Tag Archive for Kevin
This week’s assignment for the Domain of One’s Own Faculty Initiative is to explore online scholarly communities. I spent some time racking my brain trying to think up Early Americanist communities online, until I realized that I have been an active user of just such a community for years, H-Net. I belong to several of their groups, and I get much of my information about fellowships, conferences, and new work from interacting with their email listservs and their newly renovated web portal. The size and breadth of its user community makes it an invaluable resource for me. Read more

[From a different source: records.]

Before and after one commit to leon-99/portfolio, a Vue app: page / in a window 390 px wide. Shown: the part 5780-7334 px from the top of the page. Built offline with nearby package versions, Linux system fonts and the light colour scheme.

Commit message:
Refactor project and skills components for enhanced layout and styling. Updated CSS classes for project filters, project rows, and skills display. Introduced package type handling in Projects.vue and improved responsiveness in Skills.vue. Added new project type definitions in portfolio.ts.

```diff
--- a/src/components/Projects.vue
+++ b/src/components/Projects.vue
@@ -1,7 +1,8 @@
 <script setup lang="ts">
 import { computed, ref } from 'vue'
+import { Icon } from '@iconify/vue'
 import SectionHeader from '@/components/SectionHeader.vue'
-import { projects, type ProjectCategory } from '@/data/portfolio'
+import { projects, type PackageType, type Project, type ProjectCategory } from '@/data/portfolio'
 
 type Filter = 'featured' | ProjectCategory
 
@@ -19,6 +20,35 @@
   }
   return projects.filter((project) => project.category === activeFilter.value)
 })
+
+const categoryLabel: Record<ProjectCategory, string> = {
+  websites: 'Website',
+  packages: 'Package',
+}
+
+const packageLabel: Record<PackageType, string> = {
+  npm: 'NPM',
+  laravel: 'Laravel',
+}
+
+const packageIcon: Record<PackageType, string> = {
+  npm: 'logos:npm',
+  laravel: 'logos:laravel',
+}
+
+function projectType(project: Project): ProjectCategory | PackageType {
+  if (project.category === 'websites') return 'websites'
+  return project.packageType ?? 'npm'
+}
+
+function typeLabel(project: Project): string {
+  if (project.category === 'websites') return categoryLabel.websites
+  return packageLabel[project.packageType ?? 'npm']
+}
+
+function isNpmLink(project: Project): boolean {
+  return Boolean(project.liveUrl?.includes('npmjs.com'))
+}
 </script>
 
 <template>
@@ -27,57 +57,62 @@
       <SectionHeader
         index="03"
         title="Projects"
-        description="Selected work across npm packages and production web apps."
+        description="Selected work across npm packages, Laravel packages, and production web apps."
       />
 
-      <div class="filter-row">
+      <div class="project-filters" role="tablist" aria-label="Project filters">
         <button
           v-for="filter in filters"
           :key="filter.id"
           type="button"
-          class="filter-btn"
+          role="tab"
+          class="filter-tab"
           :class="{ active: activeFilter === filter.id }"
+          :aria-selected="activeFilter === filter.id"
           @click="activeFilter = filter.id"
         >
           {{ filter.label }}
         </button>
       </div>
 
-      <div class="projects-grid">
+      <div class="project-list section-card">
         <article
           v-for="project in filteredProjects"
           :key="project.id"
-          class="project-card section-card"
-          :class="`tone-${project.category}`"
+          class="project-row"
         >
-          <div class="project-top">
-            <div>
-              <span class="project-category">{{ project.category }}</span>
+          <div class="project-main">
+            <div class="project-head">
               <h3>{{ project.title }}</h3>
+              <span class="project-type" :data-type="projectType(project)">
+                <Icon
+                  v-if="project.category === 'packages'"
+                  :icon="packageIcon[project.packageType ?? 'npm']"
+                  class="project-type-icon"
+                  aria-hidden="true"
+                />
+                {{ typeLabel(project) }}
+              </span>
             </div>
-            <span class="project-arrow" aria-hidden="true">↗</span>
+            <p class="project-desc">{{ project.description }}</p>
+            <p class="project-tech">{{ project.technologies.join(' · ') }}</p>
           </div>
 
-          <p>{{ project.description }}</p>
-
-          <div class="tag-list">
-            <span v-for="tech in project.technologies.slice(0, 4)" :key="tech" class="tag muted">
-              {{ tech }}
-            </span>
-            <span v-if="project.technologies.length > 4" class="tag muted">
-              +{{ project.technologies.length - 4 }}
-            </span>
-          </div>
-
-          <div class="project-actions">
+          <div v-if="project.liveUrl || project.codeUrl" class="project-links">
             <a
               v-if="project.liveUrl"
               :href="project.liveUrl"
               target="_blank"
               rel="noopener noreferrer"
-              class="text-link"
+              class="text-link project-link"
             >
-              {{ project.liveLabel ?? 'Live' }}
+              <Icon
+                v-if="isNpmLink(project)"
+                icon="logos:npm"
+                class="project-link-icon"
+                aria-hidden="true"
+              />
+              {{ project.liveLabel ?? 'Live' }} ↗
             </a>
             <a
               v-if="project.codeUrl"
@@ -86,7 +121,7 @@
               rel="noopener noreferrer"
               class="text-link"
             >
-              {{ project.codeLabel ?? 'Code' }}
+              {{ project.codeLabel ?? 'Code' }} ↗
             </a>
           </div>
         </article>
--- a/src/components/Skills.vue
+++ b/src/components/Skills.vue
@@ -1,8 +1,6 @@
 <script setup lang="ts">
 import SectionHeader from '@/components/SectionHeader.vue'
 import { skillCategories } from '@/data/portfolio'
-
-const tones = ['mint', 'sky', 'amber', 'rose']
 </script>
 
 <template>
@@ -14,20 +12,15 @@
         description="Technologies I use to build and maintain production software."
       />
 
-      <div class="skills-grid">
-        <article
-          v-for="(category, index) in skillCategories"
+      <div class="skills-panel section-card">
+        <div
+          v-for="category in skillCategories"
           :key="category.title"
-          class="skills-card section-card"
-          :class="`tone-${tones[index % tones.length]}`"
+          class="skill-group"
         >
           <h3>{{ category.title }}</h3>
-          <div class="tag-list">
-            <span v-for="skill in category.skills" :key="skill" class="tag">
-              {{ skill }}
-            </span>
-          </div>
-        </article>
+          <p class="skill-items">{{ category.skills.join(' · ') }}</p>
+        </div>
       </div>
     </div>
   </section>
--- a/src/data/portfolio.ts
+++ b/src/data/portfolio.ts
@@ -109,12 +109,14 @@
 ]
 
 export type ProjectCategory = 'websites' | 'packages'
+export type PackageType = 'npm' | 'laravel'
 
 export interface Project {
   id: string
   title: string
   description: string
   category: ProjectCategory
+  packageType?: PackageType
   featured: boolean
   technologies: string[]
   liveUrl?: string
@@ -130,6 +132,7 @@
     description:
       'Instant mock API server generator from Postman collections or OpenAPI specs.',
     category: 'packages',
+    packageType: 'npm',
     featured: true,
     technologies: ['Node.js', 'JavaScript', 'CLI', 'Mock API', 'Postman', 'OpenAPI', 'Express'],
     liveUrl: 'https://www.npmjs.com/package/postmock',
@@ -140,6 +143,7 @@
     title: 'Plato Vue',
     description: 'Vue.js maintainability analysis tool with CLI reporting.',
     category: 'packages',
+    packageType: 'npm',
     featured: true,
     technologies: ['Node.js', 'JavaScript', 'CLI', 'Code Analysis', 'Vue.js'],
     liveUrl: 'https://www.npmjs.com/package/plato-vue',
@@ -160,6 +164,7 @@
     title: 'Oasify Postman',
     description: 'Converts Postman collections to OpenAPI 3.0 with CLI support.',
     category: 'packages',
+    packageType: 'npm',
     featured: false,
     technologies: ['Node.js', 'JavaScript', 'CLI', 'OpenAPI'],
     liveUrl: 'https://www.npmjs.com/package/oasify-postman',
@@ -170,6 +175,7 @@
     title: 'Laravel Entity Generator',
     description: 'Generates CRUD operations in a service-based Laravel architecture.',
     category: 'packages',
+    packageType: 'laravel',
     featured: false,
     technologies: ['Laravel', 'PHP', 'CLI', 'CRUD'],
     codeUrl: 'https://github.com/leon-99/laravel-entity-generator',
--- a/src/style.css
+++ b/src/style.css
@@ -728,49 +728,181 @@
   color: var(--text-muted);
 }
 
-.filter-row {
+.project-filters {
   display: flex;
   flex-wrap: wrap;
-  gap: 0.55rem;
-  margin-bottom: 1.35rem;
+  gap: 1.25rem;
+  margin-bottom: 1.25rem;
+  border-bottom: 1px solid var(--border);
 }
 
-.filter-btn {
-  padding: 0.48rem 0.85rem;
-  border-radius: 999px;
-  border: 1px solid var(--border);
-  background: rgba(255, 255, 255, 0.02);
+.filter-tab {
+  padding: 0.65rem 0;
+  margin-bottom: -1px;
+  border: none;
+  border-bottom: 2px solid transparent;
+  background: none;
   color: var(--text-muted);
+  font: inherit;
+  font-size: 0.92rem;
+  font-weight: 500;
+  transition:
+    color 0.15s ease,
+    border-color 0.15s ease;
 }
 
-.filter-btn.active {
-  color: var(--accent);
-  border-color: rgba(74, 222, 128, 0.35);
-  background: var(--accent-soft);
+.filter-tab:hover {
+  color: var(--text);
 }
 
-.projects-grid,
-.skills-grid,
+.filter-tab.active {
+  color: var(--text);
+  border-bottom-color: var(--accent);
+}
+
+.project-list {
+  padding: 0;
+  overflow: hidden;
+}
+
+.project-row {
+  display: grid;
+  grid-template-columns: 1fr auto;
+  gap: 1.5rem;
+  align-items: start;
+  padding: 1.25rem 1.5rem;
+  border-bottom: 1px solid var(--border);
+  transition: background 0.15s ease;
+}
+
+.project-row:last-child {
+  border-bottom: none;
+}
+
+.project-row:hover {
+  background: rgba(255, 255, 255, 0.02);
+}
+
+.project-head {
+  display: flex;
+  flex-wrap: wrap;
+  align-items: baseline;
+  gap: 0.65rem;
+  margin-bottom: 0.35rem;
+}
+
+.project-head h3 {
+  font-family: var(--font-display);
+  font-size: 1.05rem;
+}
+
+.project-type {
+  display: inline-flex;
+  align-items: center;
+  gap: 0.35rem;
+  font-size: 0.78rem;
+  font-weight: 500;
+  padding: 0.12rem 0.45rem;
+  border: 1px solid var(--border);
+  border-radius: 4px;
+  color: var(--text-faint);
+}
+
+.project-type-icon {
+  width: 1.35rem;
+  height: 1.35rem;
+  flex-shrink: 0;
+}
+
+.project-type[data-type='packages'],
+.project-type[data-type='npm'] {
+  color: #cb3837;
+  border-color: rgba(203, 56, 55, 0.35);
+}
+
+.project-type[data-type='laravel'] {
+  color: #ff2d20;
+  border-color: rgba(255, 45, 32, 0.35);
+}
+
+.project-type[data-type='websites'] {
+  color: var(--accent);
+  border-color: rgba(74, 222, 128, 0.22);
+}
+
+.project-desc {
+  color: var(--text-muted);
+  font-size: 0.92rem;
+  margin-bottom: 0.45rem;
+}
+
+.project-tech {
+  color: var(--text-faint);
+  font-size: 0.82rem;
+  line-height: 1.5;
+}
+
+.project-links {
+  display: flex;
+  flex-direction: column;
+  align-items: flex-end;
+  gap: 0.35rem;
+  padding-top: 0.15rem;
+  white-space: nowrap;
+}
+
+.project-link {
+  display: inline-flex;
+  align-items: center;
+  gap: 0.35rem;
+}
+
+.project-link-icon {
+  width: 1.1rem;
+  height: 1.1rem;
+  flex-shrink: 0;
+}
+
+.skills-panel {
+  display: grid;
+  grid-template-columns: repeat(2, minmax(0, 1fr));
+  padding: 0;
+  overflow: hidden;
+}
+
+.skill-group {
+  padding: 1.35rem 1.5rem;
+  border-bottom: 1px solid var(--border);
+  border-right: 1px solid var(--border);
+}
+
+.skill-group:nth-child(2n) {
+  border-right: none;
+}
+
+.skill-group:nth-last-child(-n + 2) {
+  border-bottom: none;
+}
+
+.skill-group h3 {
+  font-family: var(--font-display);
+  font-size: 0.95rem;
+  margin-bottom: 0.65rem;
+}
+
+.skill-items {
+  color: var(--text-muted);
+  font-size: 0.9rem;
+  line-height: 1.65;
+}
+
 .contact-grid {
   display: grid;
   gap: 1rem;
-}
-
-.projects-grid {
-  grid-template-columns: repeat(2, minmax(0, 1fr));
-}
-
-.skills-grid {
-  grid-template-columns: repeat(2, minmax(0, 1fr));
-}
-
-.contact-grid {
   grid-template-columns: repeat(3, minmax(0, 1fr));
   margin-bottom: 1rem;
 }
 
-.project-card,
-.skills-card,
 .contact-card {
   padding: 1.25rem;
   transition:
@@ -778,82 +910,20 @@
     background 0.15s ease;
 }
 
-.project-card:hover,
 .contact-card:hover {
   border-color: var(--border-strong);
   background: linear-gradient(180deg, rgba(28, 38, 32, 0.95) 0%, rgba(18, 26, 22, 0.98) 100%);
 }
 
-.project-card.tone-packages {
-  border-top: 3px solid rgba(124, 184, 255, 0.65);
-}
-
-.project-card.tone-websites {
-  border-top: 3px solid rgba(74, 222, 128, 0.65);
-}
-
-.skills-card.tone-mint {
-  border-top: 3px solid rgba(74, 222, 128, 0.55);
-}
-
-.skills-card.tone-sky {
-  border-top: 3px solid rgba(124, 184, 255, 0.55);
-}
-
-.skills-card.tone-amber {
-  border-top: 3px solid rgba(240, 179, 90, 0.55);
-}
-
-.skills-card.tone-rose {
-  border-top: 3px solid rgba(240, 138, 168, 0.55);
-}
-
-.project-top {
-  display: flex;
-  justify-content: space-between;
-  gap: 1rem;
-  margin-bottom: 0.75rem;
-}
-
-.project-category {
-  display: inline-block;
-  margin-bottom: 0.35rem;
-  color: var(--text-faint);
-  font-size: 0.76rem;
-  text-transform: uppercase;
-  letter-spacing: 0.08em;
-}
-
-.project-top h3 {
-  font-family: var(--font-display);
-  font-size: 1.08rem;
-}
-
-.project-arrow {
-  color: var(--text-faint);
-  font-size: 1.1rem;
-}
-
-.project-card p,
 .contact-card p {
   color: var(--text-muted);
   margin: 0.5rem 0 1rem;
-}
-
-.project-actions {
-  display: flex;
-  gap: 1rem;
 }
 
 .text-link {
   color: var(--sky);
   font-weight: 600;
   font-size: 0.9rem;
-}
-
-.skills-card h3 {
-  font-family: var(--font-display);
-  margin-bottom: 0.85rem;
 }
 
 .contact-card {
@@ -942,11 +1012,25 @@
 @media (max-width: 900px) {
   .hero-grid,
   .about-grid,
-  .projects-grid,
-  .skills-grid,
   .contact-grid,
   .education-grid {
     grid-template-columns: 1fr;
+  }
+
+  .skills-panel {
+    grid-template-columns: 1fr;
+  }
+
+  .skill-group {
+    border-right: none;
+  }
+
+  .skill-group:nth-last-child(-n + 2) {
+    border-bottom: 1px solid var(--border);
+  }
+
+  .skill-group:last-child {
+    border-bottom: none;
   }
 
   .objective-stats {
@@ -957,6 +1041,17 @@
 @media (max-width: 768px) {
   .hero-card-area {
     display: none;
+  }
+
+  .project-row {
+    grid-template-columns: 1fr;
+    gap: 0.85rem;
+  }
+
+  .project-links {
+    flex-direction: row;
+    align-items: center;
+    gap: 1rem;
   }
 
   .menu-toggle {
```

I have often argued that the square, blocky buildings of the 1940s-1970s that dominate American cityscapes don’t deserve all the hate that they get. A lot of them have very nice proportions, and I find their minimal adornment preferable to plastic historical pastiche that has dominated architecture since the 1980s. See for example my favorite plain midcentury building in out neighborhood of College Terrace in Fredericksburg, the Washington Building pictured at left. And now there’s a blogger who shares my feelings. Actually, he feels them much more strongly than I do, strongly enough to have developed an extremely impressive (and impressively productive) blog on the subject, Midcentury Mundane. I cannot express how much I love this blog, both its concept and its execution. Plus, lots of bonus Upstate New York love, and he even covered Fredericksburg’s “Big Ugly” Although he called it “not a very interesting and engaging building,” obviously I secretly love it. It provides your eye such a nice break from the cloying cuteness of Caroline St.

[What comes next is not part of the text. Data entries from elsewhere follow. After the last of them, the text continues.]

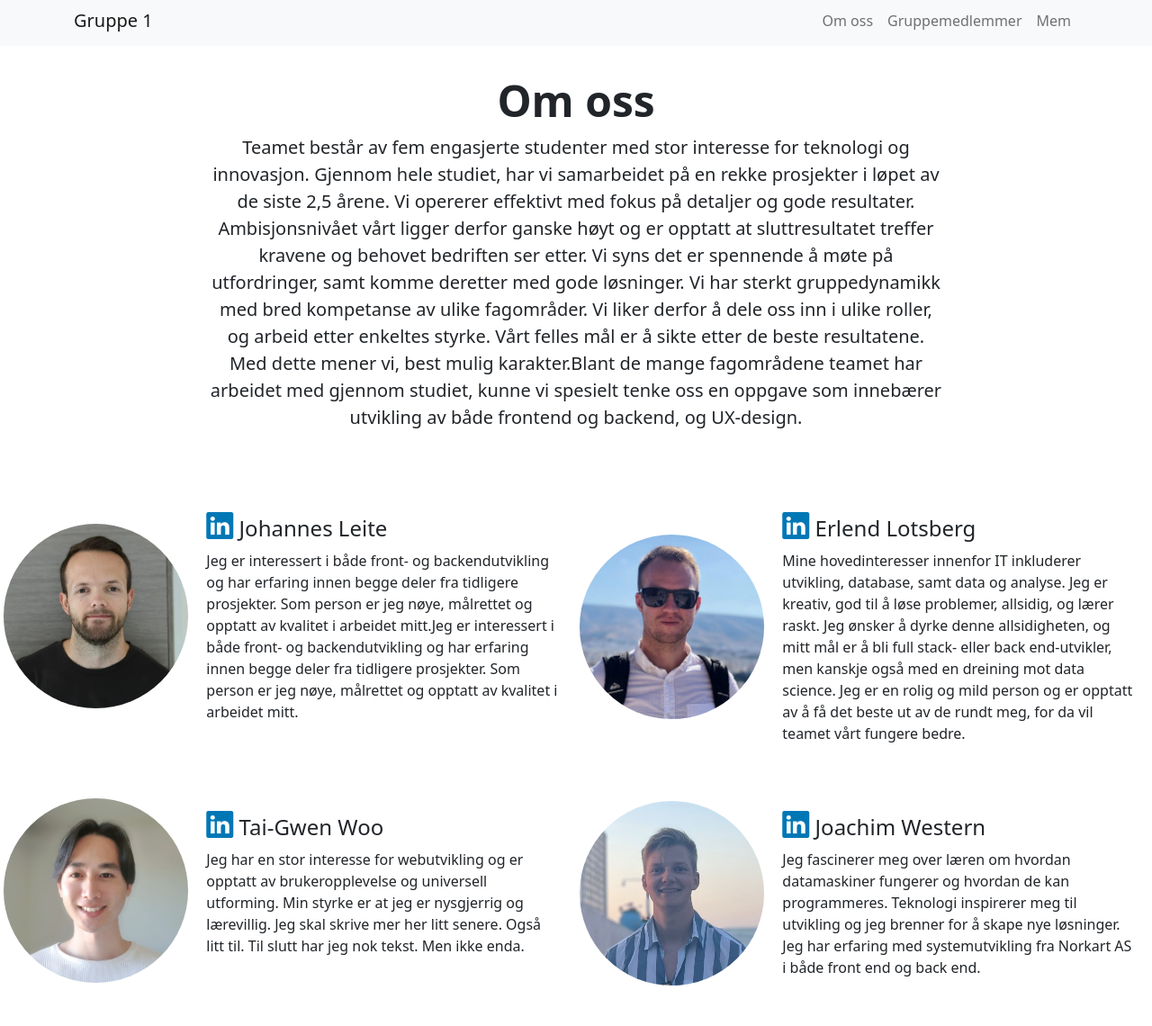
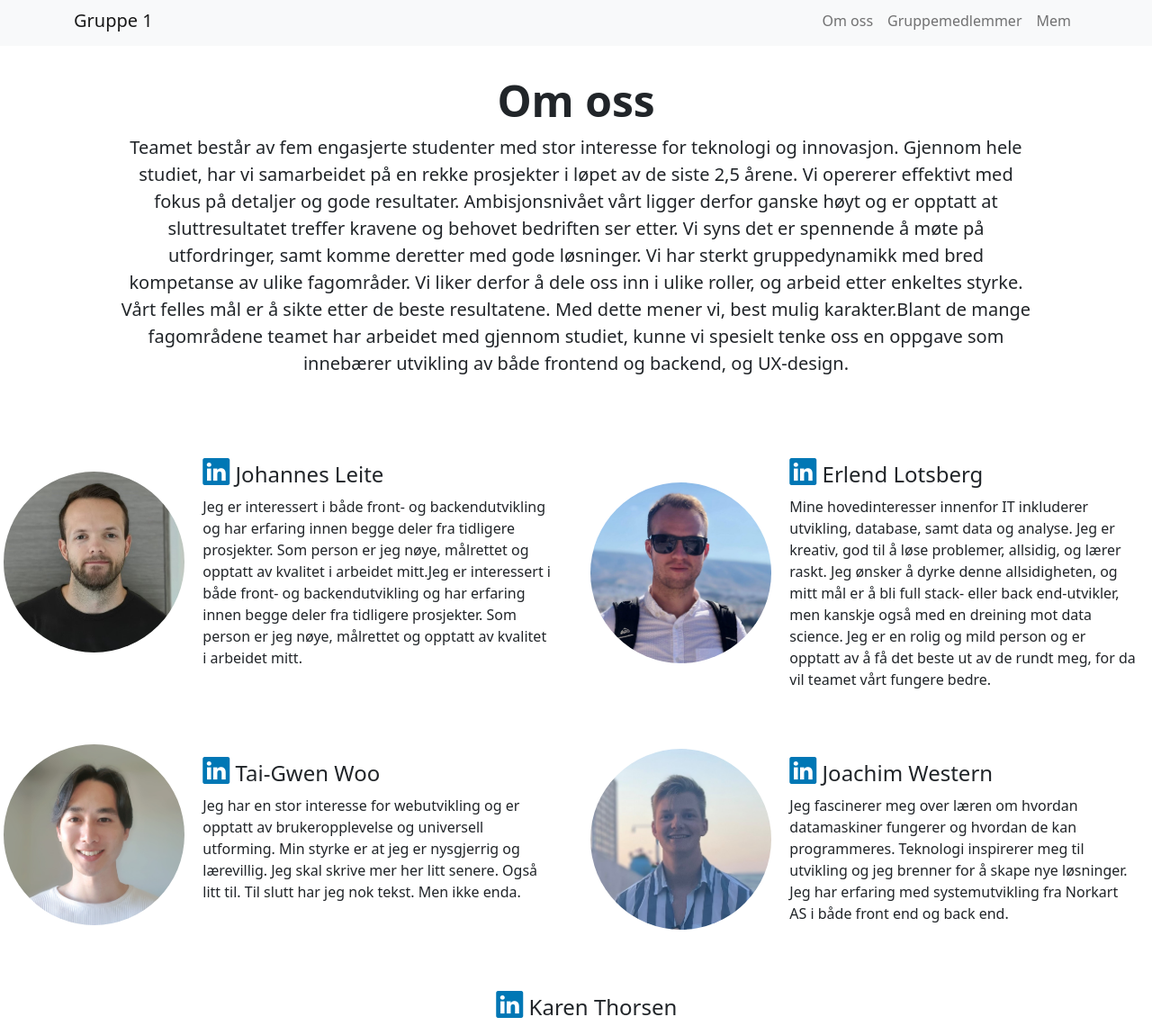
Before and after one commit to uiagruppe1/uiagruppe1.github.io, a plain HTML site: page index.html in a window 1280 px wide. Shown: the part 5-1145 px from the top of the page at 90% size. Drawn offline with nearby package versions, Linux system fonts and the light colour scheme.

Commit message:
alignment personer

```diff
--- a/index.html
+++ b/index.html
@@ -38,9 +38,11 @@
     </div>
   </nav>
 
+  <!-- team text -->
+
   <div class="px-4 py-3 my-3 text-center">
     <h1 id="Om oss" class="display-5 fw-bold">Om oss</h1>
-    <div class="col-lg-8 mx-auto">
+    <div class="col-lg-10 mx-auto">
       <p class="lead mb-4">Teamet består av fem engasjerte studenter med stor interesse for teknologi og innovasjon.
         Gjennom hele studiet, har vi samarbeidet på en rekke prosjekter i løpet av de siste 2,5 årene. Vi opererer
         effektivt med fokus på detaljer og gode resultater. Ambisjonsnivået vårt ligger derfor ganske høyt og er opptatt
@@ -54,7 +56,7 @@
   </div>
 
   <!-- Personer -->
-  <div class="card-group">
+  <div class="row justify-content-evenly">
     <div class="col-lg-6 py-3">
       <div class="card border-0 mb-2" style="max-width: 1040px;">
         <div class="row g-0">
@@ -147,8 +149,6 @@
         </div>
       </div>
     </div>
-  </div>
-  </div>
 
     <div class="col-lg-6 py-3">
       <div class="card border-0 mb-2" style="max-width: 1040px;">
@@ -171,6 +171,11 @@
           </div>
         </div>
       </div>
+    </div>
+  </div>
+
+
+
 
 
   <div class="px-4 py-3 my-3 text-center">
```
Lines whose indentation alone changed are shown as unchanged.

If you’re like me, you’ve been hearing about Digital Humanities for a long time, without totally understanding what the term means. Or, more precisely, without totally understanding what of real value the “digital” can add to the “humanities.” The Digital Humanities can do lots of things, I am assured, but my problem has always been imagining exactly what those things are, and more importantly, what their payoff is. This blog post (h/t Kevin) does the best job I’ve seen so far of collecting and explaining high-quality examples of what the Digital Humanities can do. As a historian of tourism, I’m particularly enamored of the project mapping the Green Book. Highly recommended.